::: Supplied data

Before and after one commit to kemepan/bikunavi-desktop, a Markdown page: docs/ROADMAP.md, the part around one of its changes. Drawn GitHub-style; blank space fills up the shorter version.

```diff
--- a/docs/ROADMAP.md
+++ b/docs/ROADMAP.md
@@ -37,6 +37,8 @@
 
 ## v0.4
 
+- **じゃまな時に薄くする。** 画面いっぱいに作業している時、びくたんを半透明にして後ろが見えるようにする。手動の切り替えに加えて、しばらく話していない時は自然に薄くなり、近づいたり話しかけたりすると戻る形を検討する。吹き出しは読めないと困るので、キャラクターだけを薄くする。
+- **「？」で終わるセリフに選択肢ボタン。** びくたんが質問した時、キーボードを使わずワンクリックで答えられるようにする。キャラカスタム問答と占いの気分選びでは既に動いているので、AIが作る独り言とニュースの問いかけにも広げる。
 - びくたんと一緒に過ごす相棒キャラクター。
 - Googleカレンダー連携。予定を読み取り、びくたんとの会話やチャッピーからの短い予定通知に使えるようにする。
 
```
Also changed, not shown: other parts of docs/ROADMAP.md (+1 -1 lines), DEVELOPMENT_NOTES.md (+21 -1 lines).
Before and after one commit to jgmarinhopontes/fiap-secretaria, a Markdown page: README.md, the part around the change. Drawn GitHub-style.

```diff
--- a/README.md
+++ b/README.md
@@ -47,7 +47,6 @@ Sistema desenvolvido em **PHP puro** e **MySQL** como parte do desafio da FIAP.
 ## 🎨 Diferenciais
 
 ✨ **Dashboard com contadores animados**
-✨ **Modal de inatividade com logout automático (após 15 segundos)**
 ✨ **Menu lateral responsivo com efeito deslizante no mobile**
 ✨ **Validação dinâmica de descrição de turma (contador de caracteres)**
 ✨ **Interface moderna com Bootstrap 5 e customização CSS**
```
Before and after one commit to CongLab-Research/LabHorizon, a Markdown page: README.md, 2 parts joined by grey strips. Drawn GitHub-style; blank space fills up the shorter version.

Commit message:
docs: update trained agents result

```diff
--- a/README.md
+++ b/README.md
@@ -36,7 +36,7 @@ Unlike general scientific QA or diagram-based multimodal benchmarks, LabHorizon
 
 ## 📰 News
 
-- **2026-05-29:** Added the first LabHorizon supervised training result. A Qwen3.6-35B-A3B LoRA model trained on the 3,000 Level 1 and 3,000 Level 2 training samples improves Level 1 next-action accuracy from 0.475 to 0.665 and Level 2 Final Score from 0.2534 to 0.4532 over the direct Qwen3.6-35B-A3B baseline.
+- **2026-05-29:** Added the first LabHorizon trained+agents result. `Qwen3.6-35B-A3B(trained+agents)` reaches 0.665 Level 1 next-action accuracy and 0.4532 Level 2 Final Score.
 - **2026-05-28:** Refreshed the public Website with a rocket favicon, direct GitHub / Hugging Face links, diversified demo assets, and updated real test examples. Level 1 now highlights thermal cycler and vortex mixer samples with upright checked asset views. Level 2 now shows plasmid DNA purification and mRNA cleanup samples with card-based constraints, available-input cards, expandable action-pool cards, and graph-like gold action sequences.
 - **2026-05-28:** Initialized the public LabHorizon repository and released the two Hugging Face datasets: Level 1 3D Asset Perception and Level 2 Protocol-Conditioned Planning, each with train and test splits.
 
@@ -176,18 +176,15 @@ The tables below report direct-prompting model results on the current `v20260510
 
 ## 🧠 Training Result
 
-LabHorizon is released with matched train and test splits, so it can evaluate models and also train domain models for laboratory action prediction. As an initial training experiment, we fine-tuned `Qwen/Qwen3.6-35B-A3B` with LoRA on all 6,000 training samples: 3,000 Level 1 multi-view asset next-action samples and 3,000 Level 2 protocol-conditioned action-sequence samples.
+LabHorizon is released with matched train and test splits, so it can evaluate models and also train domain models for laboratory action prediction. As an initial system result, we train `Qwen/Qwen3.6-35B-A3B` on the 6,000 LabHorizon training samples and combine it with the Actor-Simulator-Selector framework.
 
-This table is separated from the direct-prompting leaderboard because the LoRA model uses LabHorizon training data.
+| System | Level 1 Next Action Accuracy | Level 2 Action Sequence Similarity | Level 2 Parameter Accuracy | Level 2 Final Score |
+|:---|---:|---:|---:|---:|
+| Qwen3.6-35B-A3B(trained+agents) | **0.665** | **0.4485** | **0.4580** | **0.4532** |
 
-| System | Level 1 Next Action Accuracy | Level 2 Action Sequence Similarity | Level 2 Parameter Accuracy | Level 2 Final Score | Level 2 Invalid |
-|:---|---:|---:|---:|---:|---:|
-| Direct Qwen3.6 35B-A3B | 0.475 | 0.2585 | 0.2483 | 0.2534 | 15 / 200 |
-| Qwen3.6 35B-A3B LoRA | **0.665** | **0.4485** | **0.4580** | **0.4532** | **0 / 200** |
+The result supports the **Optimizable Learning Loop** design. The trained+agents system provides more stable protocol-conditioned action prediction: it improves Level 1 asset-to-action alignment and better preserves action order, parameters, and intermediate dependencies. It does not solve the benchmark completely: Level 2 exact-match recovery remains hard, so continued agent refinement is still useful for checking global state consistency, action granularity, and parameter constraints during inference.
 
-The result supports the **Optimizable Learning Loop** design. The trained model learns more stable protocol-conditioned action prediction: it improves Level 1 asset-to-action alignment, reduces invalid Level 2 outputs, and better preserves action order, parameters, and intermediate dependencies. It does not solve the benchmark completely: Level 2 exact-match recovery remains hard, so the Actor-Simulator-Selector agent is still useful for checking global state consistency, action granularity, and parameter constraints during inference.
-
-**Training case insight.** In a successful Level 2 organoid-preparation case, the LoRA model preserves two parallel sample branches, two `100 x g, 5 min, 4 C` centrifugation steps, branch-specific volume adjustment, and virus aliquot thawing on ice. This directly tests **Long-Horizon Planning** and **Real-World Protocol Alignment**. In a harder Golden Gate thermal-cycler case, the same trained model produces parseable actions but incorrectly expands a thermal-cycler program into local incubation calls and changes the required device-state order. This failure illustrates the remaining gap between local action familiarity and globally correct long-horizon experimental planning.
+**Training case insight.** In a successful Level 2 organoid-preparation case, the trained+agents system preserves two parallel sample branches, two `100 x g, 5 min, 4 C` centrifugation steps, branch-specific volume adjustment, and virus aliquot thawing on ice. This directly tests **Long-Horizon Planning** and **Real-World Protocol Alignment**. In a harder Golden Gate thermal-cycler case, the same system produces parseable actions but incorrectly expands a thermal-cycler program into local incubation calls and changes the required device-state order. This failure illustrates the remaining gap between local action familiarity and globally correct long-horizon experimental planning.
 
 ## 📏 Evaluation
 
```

::::::

* _What the exercise asks_
What's needed is an exact copy of every entry.

* _Answer to this problem_
Before and after one commit to kemepan/bikunavi-desktop, a Markdown page: docs/ROADMAP.md, the part around one of its changes. Drawn GitHub-style; blank space fills up the shorter version.

```diff
--- a/docs/ROADMAP.md
+++ b/docs/ROADMAP.md
@@ -37,6 +37,8 @@
 
 ## v0.4
 
+- **じゃまな時に薄くする。** 画面いっぱいに作業している時、びくたんを半透明にして後ろが見えるようにする。手動の切り替えに加えて、しばらく話していない時は自然に薄くなり、近づいたり話しかけたりすると戻る形を検討する。吹き出しは読めないと困るので、キャラクターだけを薄くする。
+- **「？」で終わるセリフに選択肢ボタン。** びくたんが質問した時、キーボードを使わずワンクリックで答えられるようにする。キャラカスタム問答と占いの気分選びでは既に動いているので、AIが作る独り言とニュースの問いかけにも広げる。
 - びくたんと一緒に過ごす相棒キャラクター。
 - Googleカレンダー連携。予定を読み取り、びくたんとの会話やチャッピーからの短い予定通知に使えるようにする。
 
```
Also changed, not shown: other parts of docs/ROADMAP.md (+1 -1 lines), DEVELOPMENT_NOTES.md (+21 -1 lines).
Before and after one commit to jgmarinhopontes/fiap-secretaria, a Markdown page: README.md, the part around the change. Drawn GitHub-style.

```diff
--- a/README.md
+++ b/README.md
@@ -47,7 +47,6 @@ Sistema desenvolvido em **PHP puro** e **MySQL** como parte do desafio da FIAP.
 ## 🎨 Diferenciais
 
 ✨ **Dashboard com contadores animados**
-✨ **Modal de inatividade com logout automático (após 15 segundos)**
 ✨ **Menu lateral responsivo com efeito deslizante no mobile**
 ✨ **Validação dinâmica de descrição de turma (contador de caracteres)**
 ✨ **Interface moderna com Bootstrap 5 e customização CSS**
```
Before and after one commit to CongLab-Research/LabHorizon, a Markdown page: README.md, 2 parts joined by grey strips. Drawn GitHub-style; blank space fills up the shorter version.

Commit message:
docs: update trained agents result

```diff
--- a/README.md
+++ b/README.md
@@ -36,7 +36,7 @@ Unlike general scientific QA or diagram-based multimodal benchmarks, LabHorizon
 
 ## 📰 News
 
-- **2026-05-29:** Added the first LabHorizon supervised training result. A Qwen3.6-35B-A3B LoRA model trained on the 3,000 Level 1 and 3,000 Level 2 training samples improves Level 1 next-action accuracy from 0.475 to 0.665 and Level 2 Final Score from 0.2534 to 0.4532 over the direct Qwen3.6-35B-A3B baseline.
+- **2026-05-29:** Added the first LabHorizon trained+agents result. `Qwen3.6-35B-A3B(trained+agents)` reaches 0.665 Level 1 next-action accuracy and 0.4532 Level 2 Final Score.
 - **2026-05-28:** Refreshed the public Website with a rocket favicon, direct GitHub / Hugging Face links, diversified demo assets, and updated real test examples. Level 1 now highlights thermal cycler and vortex mixer samples with upright checked asset views. Level 2 now shows plasmid DNA purification and mRNA cleanup samples with card-based constraints, available-input cards, expandable action-pool cards, and graph-like gold action sequences.
 - **2026-05-28:** Initialized the public LabHorizon repository and released the two Hugging Face datasets: Level 1 3D Asset Perception and Level 2 Protocol-Conditioned Planning, each with train and test splits.
 
@@ -176,18 +176,15 @@ The tables below report direct-prompting model results on the current `v20260510
 
 ## 🧠 Training Result
 
-LabHorizon is released with matched train and test splits, so it can evaluate models and also train domain models for laboratory action prediction. As an initial training experiment, we fine-tuned `Qwen/Qwen3.6-35B-A3B` with LoRA on all 6,000 training samples: 3,000 Level 1 multi-view asset next-action samples and 3,000 Level 2 protocol-conditioned action-sequence samples.
+LabHorizon is released with matched train and test splits, so it can evaluate models and also train domain models for laboratory action prediction. As an initial system result, we train `Qwen/Qwen3.6-35B-A3B` on the 6,000 LabHorizon training samples and combine it with the Actor-Simulator-Selector framework.
 
-This table is separated from the direct-prompting leaderboard because the LoRA model uses LabHorizon training data.
+| System | Level 1 Next Action Accuracy | Level 2 Action Sequence Similarity | Level 2 Parameter Accuracy | Level 2 Final Score |
+|:---|---:|---:|---:|---:|
+| Qwen3.6-35B-A3B(trained+agents) | **0.665** | **0.4485** | **0.4580** | **0.4532** |
 
-| System | Level 1 Next Action Accuracy | Level 2 Action Sequence Similarity | Level 2 Parameter Accuracy | Level 2 Final Score | Level 2 Invalid |
-|:---|---:|---:|---:|---:|---:|
-| Direct Qwen3.6 35B-A3B | 0.475 | 0.2585 | 0.2483 | 0.2534 | 15 / 200 |
-| Qwen3.6 35B-A3B LoRA | **0.665** | **0.4485** | **0.4580** | **0.4532** | **0 / 200** |
+The result supports the **Optimizable Learning Loop** design. The trained+agents system provides more stable protocol-conditioned action prediction: it improves Level 1 asset-to-action alignment and better preserves action order, parameters, and intermediate dependencies. It does not solve the benchmark completely: Level 2 exact-match recovery remains hard, so continued agent refinement is still useful for checking global state consistency, action granularity, and parameter constraints during inference.
 
-The result supports the **Optimizable Learning Loop** design. The trained model learns more stable protocol-conditioned action prediction: it improves Level 1 asset-to-action alignment, reduces invalid Level 2 outputs, and better preserves action order, parameters, and intermediate dependencies. It does not solve the benchmark completely: Level 2 exact-match recovery remains hard, so the Actor-Simulator-Selector agent is still useful for checking global state consistency, action granularity, and parameter constraints during inference.
-
-**Training case insight.** In a successful Level 2 organoid-preparation case, the LoRA model preserves two parallel sample branches, two `100 x g, 5 min, 4 C` centrifugation steps, branch-specific volume adjustment, and virus aliquot thawing on ice. This directly tests **Long-Horizon Planning** and **Real-World Protocol Alignment**. In a harder Golden Gate thermal-cycler case, the same trained model produces parseable actions but incorrectly expands a thermal-cycler program into local incubation calls and changes the required device-state order. This failure illustrates the remaining gap between local action familiarity and globally correct long-horizon experimental planning.
+**Training case insight.** In a successful Level 2 organoid-preparation case, the trained+agents system preserves two parallel sample branches, two `100 x g, 5 min, 4 C` centrifugation steps, branch-specific volume adjustment, and virus aliquot thawing on ice. This directly tests **Long-Horizon Planning** and **Real-World Protocol Alignment**. In a harder Golden Gate thermal-cycler case, the same system produces parseable actions but incorrectly expands a thermal-cycler program into local incubation calls and changes the required device-state order. This failure illustrates the remaining gap between local action familiarity and globally correct long-horizon experimental planning.
 
 ## 📏 Evaluation
 
```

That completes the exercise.